Growth in the UK services sector last month was the weakest in more than three years, according to new figures.
The latest PMI survey data from Markit and CIPS said the rate of expansion in the sector in April slowed for the third time in the past five months, to the weakest since February 2013.
New business growth picked up slightly but remained relatively subdued, and business optimism was the joint-weakest in over three years, the survey said. It also suggested that the forthcoming EU membership referendum had added to economic uncertainty, with some firms mentioning the delayed placing of new contracts by clients.
The data also signalled the strongest upward pressure on input prices since January 2014, linked to the introduction of the national living wage.
The Markit/CIPS UK Services Purchasing Managers' Index, designed to track changes in total UK services activity compared with one month previously, fell from 53.7 to 52.3 in April, the lowest since February 2013. The index has averaged 55.2 since it started in July 1996. However, the current 40-month run of uninterrupted growth is the second-longest registered over the survey history.

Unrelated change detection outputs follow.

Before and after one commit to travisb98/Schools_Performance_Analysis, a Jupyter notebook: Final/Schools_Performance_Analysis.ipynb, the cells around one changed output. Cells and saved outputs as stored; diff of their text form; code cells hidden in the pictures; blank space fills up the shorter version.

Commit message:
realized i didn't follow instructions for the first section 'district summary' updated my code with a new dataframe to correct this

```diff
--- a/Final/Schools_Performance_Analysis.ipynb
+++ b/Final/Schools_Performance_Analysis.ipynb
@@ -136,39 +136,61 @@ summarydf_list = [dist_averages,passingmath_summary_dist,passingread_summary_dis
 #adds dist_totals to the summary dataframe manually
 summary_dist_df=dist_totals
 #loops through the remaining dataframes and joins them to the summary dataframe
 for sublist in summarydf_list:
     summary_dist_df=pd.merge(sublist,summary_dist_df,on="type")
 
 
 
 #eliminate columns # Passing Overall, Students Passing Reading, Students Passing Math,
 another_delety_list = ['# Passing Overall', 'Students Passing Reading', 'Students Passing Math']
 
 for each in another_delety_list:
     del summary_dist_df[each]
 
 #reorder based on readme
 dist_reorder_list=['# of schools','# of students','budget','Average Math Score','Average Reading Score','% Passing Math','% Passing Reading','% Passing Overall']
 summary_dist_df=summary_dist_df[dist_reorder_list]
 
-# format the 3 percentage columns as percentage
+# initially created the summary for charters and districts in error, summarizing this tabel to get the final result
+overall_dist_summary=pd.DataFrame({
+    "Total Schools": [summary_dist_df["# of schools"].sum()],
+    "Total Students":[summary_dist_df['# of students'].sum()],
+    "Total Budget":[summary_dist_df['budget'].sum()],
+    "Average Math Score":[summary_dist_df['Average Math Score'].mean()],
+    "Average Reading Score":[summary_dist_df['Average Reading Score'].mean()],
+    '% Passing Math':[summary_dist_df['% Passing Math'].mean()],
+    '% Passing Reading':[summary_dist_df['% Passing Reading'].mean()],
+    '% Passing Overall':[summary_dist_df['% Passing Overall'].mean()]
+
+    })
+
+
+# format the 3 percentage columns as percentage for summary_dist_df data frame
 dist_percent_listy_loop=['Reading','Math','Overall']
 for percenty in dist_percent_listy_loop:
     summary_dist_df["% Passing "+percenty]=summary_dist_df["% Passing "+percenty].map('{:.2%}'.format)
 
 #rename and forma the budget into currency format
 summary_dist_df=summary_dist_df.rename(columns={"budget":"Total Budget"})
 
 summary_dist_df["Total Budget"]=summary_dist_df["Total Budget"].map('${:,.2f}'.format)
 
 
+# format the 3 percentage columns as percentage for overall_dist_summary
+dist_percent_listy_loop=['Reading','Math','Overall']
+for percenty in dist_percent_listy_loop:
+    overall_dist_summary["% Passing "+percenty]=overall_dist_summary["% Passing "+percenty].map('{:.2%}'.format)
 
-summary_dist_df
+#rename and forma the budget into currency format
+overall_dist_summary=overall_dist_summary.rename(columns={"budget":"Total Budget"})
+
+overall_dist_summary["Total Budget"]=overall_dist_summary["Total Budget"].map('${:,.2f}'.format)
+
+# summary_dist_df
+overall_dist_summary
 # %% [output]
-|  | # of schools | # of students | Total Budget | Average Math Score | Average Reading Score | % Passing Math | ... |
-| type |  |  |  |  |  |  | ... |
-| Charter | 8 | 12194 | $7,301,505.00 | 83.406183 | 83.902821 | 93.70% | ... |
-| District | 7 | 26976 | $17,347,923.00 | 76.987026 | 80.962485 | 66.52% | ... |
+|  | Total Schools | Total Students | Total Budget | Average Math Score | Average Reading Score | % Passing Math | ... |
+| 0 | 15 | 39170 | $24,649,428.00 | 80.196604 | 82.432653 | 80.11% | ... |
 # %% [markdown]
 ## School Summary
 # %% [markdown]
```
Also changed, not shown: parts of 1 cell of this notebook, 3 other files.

Although service sector employment continued to expand in April, with the rate of job creation remaining above the long-run survey average, the pace of growth was the weakest in over two-and-a-half years.
The outlook remained relatively subdued with market sentiment the joint weakest in over three years as firms continued to report an undercurrent of market uncertainty, the survey said.

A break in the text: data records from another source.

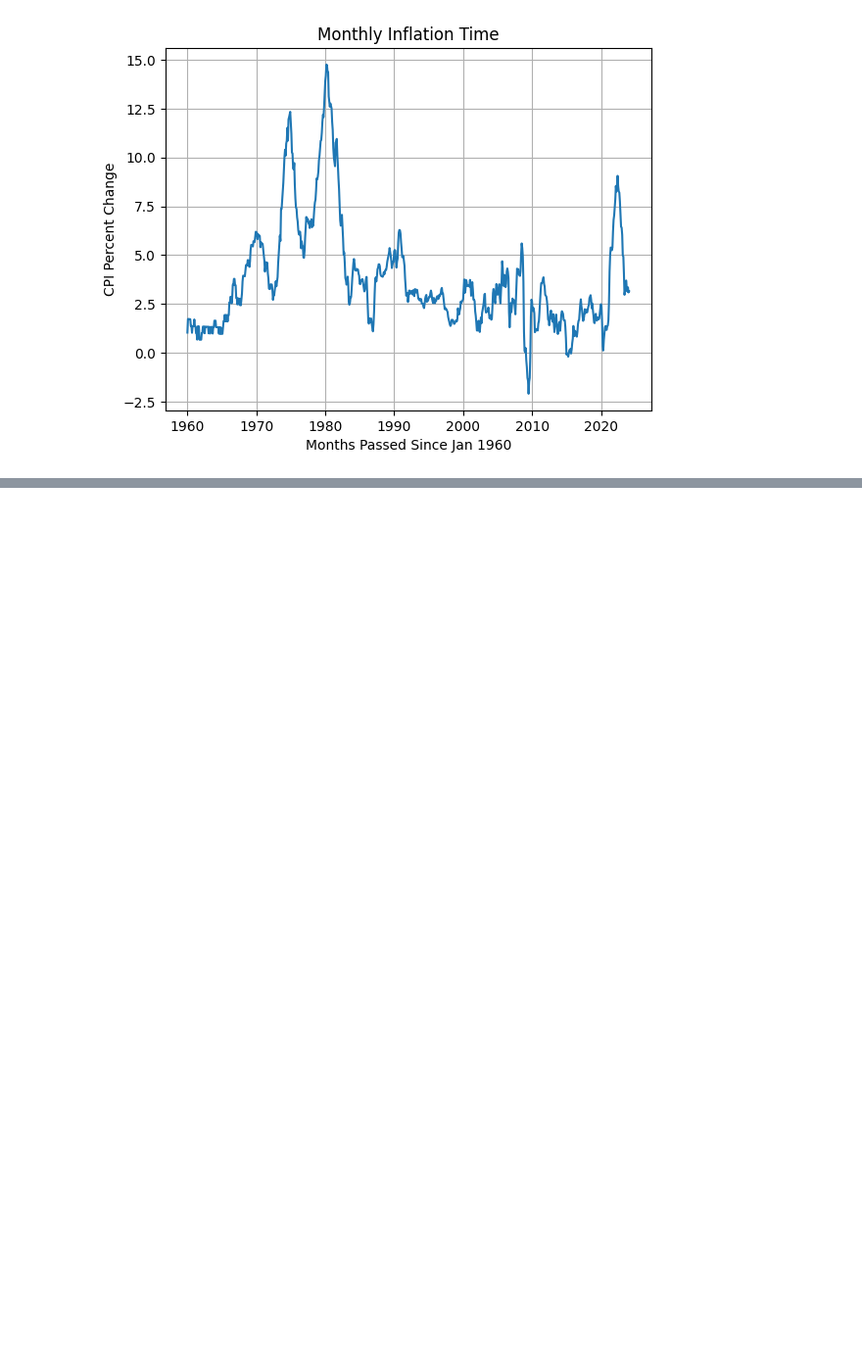
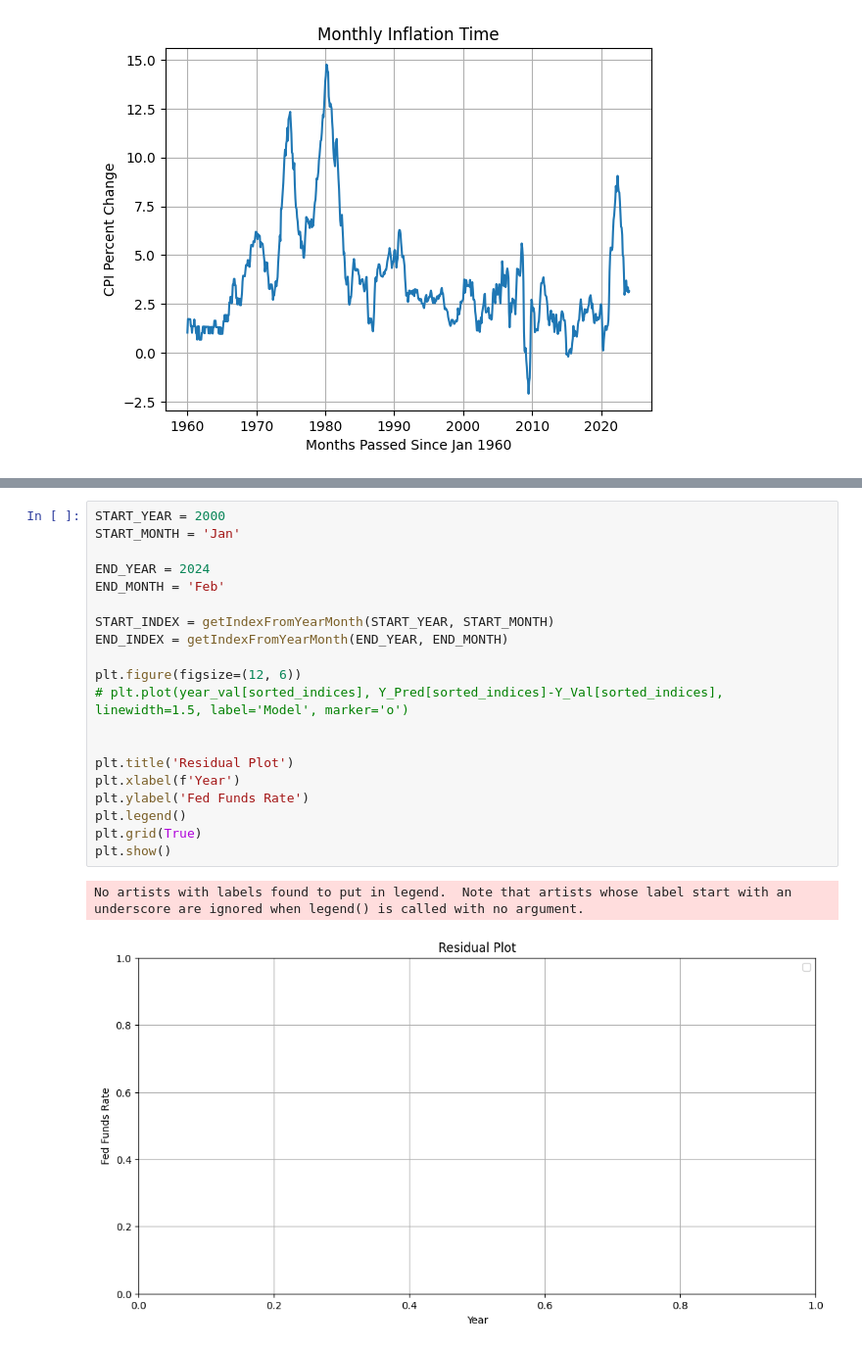
Before and after one commit to landy8697/FedFundsPrediction, a Jupyter notebook: Data_Organization/plotting.ipynb, the cells around one changed output, grey strips where cells are left out. Shown at 98% size. Cells and saved outputs as stored; diff of their text form; blank space fills up the shorter version.

```diff
--- a/Data_Organization/plotting.ipynb
+++ b/Data_Organization/plotting.ipynb
@@ -257,0 +320,23 @@ Mean Squared Error (MSE): 0.284404498271434
+# %%
+START_YEAR = 2000
+START_MONTH = 'Jan'
+
+END_YEAR = 2024
+END_MONTH = 'Feb'
+
+START_INDEX = getIndexFromYearMonth(START_YEAR, START_MONTH)
+END_INDEX = getIndexFromYearMonth(END_YEAR, END_MONTH)
+
+plt.figure(figsize=(12, 6))
+# plt.plot(year_val[sorted_indices], Y_Pred[sorted_indices]-Y_Val[sorted_indices], linewidth=1.5, label='Model', marker='o')
+
+
+plt.title('Residual Plot')
+plt.xlabel(f'Year')
+plt.ylabel('Fed Funds Rate')
+plt.legend()
+plt.grid(True)
+plt.show()
+# %% [output]
+No artists with labels found to put in legend.  Note that artists whose label start with an underscore are ignored when legend() is called with no argument.
+[figure, added]
```
Also changed, not shown: parts of 7 cells of this notebook, 1 other file.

The rate of inflation hit a 27-month high, with firms also linking cost pressures to rising fuel prices and the impact of the weaker pound. However, input cost inflation remained below the long-run survey average, and firms raised their own prices at a subdued pace.
Chris Williamson, chief economist at Markit, said that the slowdown in the service sector followed similar weakness in manufacturing and construction to make a ‘triple-whammy’ of disappointing news.

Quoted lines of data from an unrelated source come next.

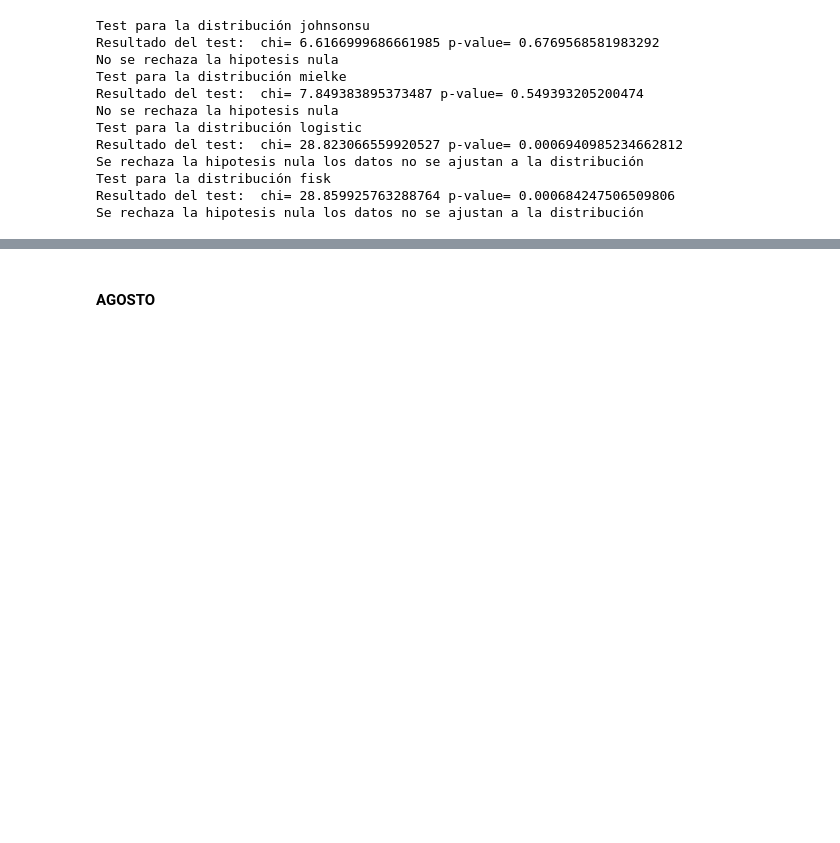
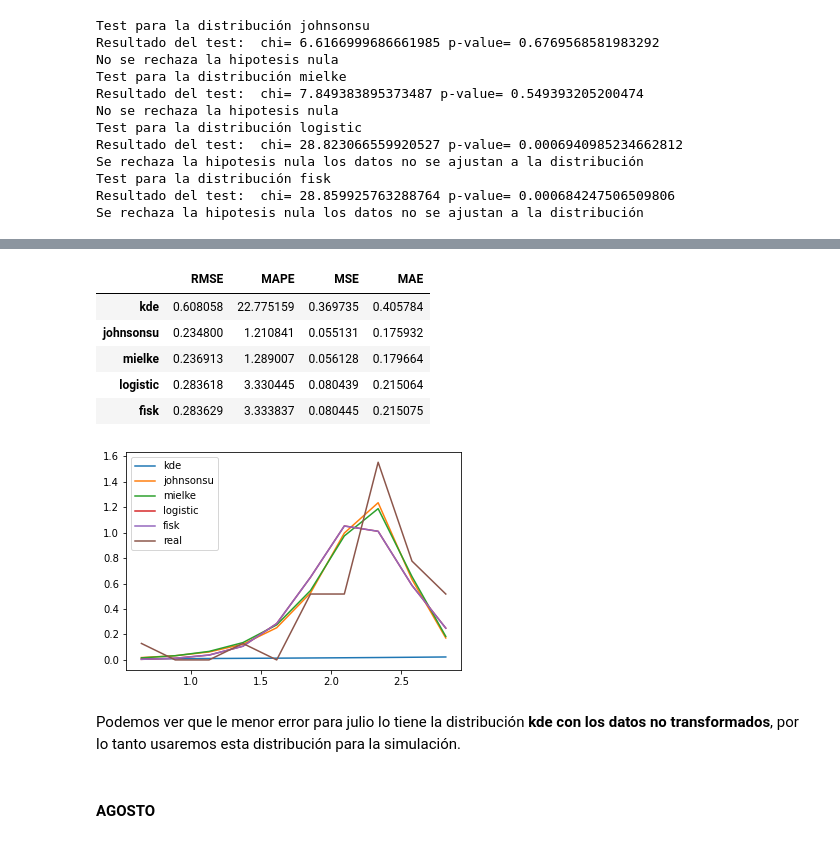
Before and after one commit to Aranzazu-R/Proyecto_Sim_FlavioyAranzazu, a Jupyter notebook: GuiaProyectoFinal-Borrador.ipynb, the cells around one changed output, grey strips where cells are left out. Cells and saved outputs as stored; diff of their text form; code cells hidden in the pictures; blank space fills up the shorter version.

```diff
--- a/GuiaProyectoFinal-Borrador.ipynb
+++ b/GuiaProyectoFinal-Borrador.ipynb
@@ -1601,3 +1463,15 @@ Se rechaza la hipotesis nula los datos no se ajustan a la distribución
+# %%
+comparar(isi_trans[1], 10, bestt2_isi.tolist(), isi2ttp,ex_isi[1])
+# %% [output]
+|  | RMSE | MAPE | MSE | MAE |
+| kde | 0.608058 | 22.775159 | 0.369735 | 0.405784 |
+| johnsonsu | 0.234800 | 1.210841 | 0.055131 | 0.175932 |
+| mielke | 0.236913 | 1.289007 | 0.056128 | 0.179664 |
+| logistic | 0.283618 | 3.330445 | 0.080439 | 0.215064 |
+| fisk | 0.283629 | 3.333837 | 0.080445 | 0.215075 |
+[figure, added]
+# %% [markdown]
+Podemos ver que le menor error para julio lo tiene la distribución **kde con los datos no transformados**, por lo tanto usaremos esta distribución para la simulación.
 # %% [markdown]
 #### AGOSTO
 # %%
```
Also changed, not shown: parts of 54 cells of this notebook.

“The PMI surveys are collectively indicating a near-stalling of economic growth, down from 0.4% in the first quarter to just 0.1% in April,” said Williamson.
He added: “The deterioration in April pushes the surveys into territory which has in the past seen the Bank of England start to worry about the need to revive growth, either by cutting interest rates or through non-standard measures such as QE.”
David Noble, group CEO, CIPS, said that the UK’s services sector was stuck between a rock and a hard place.
“Mounting global economic uncertainty at the top of the supply chain and the reality of the new national living wage at the bottom mean that firms are feeling the pinch from both ends,” he said. “As a result, the sector credited with being the main driver of the UK’s economic fortunes appears to be slowing down.”